Israeli engineers are working on a project augmented reality
Augmented reality (AR) will likely be Apple's next major product innovation, according to analyst Steven Milunovich and his team at UBS. In a research note seen by Business Insider, Milunovich writes that Apple CEO Tim Cook has repeatedly "broken the silence on future products with regards to AR," citing numerous comments he has made about AR as evidence that the company is pursuing it as the next big thing. "According to some industry sources, the company may have over 1,000 engineers working on a project in Israel that could be related to AR," the note also says. Apple has also made numerous AR-related acquisitions including:

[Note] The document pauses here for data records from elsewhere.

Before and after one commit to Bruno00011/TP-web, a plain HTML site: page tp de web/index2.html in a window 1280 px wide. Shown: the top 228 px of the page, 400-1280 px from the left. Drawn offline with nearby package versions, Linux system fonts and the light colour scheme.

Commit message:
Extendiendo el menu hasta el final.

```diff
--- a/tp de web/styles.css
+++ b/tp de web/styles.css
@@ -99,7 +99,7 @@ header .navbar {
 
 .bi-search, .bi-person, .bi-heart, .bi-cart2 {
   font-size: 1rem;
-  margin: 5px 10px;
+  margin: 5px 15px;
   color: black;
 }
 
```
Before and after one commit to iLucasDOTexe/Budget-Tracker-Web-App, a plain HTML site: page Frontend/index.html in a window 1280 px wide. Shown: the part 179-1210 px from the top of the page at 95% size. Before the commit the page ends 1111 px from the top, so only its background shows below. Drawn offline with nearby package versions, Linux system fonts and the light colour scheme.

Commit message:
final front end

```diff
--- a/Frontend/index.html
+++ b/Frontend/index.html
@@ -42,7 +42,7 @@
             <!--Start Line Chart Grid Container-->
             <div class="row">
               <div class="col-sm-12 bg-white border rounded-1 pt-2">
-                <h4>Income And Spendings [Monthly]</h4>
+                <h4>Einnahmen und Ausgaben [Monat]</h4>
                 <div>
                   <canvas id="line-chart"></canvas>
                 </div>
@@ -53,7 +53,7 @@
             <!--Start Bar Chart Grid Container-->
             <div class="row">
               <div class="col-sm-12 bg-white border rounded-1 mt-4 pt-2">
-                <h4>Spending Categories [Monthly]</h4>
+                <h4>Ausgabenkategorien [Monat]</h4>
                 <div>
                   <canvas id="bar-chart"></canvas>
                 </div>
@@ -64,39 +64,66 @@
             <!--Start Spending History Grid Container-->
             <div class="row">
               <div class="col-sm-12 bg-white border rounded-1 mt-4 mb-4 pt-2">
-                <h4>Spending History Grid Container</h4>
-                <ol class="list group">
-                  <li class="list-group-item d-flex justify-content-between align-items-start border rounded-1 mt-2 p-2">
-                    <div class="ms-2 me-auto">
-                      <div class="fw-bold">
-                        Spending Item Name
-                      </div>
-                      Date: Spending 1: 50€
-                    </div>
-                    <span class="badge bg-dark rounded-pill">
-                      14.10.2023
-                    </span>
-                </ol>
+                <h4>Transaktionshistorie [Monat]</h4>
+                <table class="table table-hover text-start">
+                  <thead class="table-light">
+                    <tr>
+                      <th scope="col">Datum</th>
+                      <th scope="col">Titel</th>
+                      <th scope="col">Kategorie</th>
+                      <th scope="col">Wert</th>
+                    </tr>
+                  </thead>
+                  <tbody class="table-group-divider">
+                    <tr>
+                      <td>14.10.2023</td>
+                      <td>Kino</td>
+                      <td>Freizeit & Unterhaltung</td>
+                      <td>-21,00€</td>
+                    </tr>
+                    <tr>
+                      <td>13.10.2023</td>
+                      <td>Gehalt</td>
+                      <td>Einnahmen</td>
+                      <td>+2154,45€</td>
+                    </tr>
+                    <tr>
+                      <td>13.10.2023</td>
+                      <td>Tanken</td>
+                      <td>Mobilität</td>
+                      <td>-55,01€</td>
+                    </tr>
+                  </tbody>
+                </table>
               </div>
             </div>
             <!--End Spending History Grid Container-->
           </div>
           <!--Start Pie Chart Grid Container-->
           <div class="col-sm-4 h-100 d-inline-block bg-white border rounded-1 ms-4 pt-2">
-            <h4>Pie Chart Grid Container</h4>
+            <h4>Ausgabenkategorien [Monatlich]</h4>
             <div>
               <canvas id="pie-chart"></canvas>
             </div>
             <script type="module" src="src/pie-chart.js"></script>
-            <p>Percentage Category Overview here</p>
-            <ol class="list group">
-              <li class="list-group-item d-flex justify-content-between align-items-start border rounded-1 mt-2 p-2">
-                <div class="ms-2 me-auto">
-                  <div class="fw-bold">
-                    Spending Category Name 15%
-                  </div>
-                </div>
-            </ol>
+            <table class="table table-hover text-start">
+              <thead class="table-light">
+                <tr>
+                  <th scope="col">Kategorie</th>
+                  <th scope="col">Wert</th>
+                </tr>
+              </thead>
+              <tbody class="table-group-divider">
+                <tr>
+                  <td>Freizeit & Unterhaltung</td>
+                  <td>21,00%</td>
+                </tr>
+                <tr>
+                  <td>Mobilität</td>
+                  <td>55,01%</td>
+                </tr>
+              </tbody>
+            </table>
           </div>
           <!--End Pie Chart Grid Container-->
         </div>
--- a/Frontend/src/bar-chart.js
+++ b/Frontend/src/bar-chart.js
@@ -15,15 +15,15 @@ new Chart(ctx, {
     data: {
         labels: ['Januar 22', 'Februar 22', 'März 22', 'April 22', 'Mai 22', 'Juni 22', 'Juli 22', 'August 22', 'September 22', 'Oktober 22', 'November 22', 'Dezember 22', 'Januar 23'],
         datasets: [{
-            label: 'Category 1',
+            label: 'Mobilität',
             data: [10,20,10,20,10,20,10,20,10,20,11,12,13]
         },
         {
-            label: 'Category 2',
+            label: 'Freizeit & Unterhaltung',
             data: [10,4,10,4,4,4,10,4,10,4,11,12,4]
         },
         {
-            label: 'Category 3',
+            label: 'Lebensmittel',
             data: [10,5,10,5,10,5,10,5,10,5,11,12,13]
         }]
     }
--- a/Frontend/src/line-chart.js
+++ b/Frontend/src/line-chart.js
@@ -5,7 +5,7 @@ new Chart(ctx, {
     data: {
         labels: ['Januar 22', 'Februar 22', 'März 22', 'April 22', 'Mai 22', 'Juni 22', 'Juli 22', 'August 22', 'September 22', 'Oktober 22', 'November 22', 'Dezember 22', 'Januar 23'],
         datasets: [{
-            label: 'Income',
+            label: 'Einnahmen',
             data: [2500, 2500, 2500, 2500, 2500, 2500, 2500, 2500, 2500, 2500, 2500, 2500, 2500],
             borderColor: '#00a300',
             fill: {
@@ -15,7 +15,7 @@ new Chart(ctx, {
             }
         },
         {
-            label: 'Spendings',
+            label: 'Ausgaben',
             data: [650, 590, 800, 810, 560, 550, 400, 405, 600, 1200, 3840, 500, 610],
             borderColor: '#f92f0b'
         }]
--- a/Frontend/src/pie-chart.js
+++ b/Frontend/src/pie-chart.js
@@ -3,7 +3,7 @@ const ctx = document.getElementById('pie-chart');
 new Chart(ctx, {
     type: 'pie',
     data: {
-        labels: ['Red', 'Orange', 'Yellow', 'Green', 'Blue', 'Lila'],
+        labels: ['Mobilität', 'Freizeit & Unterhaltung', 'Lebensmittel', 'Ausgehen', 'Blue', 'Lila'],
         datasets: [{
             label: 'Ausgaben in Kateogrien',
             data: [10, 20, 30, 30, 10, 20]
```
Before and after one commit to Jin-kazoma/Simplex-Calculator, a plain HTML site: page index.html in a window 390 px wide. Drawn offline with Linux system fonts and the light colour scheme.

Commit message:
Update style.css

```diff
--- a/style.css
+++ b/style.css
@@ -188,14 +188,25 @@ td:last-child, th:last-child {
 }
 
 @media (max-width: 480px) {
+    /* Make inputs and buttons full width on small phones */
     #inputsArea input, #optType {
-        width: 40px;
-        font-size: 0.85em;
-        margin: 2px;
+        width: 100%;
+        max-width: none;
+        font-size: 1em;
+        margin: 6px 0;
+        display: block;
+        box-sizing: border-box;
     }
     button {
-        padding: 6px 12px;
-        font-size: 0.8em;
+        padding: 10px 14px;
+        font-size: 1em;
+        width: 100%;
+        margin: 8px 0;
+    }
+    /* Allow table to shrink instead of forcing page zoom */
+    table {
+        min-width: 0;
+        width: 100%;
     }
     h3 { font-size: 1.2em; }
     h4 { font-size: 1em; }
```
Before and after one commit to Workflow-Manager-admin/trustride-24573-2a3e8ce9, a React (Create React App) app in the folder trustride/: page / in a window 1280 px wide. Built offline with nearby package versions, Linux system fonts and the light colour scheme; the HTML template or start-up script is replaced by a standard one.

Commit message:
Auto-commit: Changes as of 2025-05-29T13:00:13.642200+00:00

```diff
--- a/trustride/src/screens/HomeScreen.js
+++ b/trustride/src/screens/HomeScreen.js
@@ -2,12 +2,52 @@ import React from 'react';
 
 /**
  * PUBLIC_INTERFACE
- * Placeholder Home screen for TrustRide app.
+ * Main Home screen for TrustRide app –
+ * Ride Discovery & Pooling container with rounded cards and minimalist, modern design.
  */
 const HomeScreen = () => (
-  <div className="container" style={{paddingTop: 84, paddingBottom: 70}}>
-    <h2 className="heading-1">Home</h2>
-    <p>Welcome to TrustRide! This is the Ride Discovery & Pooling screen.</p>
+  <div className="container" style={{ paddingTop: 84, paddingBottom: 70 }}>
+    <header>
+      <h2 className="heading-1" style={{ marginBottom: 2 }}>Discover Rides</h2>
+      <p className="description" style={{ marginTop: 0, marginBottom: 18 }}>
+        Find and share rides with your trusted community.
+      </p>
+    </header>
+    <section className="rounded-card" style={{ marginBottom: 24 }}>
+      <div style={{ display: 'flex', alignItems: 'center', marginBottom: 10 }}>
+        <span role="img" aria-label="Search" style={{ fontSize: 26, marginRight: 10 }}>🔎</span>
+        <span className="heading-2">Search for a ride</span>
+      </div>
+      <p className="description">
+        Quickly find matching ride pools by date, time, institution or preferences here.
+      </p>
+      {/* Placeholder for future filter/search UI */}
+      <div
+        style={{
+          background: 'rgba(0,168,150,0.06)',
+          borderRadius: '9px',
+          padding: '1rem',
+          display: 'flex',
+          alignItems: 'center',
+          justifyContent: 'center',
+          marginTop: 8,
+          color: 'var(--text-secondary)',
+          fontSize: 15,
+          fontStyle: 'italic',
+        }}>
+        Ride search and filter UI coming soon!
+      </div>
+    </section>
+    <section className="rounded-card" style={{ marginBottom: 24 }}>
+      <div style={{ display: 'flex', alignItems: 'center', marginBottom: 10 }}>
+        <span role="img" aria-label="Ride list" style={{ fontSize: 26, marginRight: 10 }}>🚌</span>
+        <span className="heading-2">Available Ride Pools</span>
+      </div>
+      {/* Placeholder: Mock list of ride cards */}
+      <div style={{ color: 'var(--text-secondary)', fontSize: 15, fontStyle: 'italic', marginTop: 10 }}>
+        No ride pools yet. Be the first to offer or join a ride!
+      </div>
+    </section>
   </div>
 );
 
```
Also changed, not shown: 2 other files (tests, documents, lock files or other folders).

- PrimeSense (a 3D sensing company based in Tel Aviv).
- Metaio (developed software that lets users look at products and then apply different colours and finishes, based in Germany).
- RealFace (cyber-security and facial recognition, also in Tel Aviv).
Milunovich notes that Apple appears more interested in AR rather than virtual reality (VR), because the former connects people whereas the latter is often an isolating experience involving a headset that renders the user blind to the real world. AR, by contrast, takes the existing environment and adds a new layer of information to it. For instance, AR apps let you hold up a phone with images superimposed onto the real-world view seen through the camera screen.
This is why Apple is particularly well positioned to be the winner in AR, according to Milunovich. Rather than starting from scratch, Apple can implement AR technology via its installed base — the number of people who already own an Apple product such as an iPhone or iPad. Apple already has the hardware in place, in other words. UBS expects Apple could implement new AR products as early as in the next iPhone, expected later this year, which could include "moderate 3D mapping ... and possibly an AR software development kit," the note says.
In an interview with The Independent earlier this month, Cook compared AR to the iPhone, in that it's "for everyone," "I think AR is that big. It's huge," he said. Here's the summary of recent comments Cook has made about AR from the research note:
- Noting AR is bigger than VR: "It gives the capability for both of us to sit and be very present, talking to each other but also have other things, visually, for both of us to see."
- Comparing AR to the iPhone: "I think AR is that big, it's huge."
- Calling for patience as there are "things to discover before AR is good enough for the mainstream."
- Viewing AR like the silicon in an iPhone: "It's a core technology, not a product per se."
- "Augmented reality will take some time to get right, but I do think that it's profound."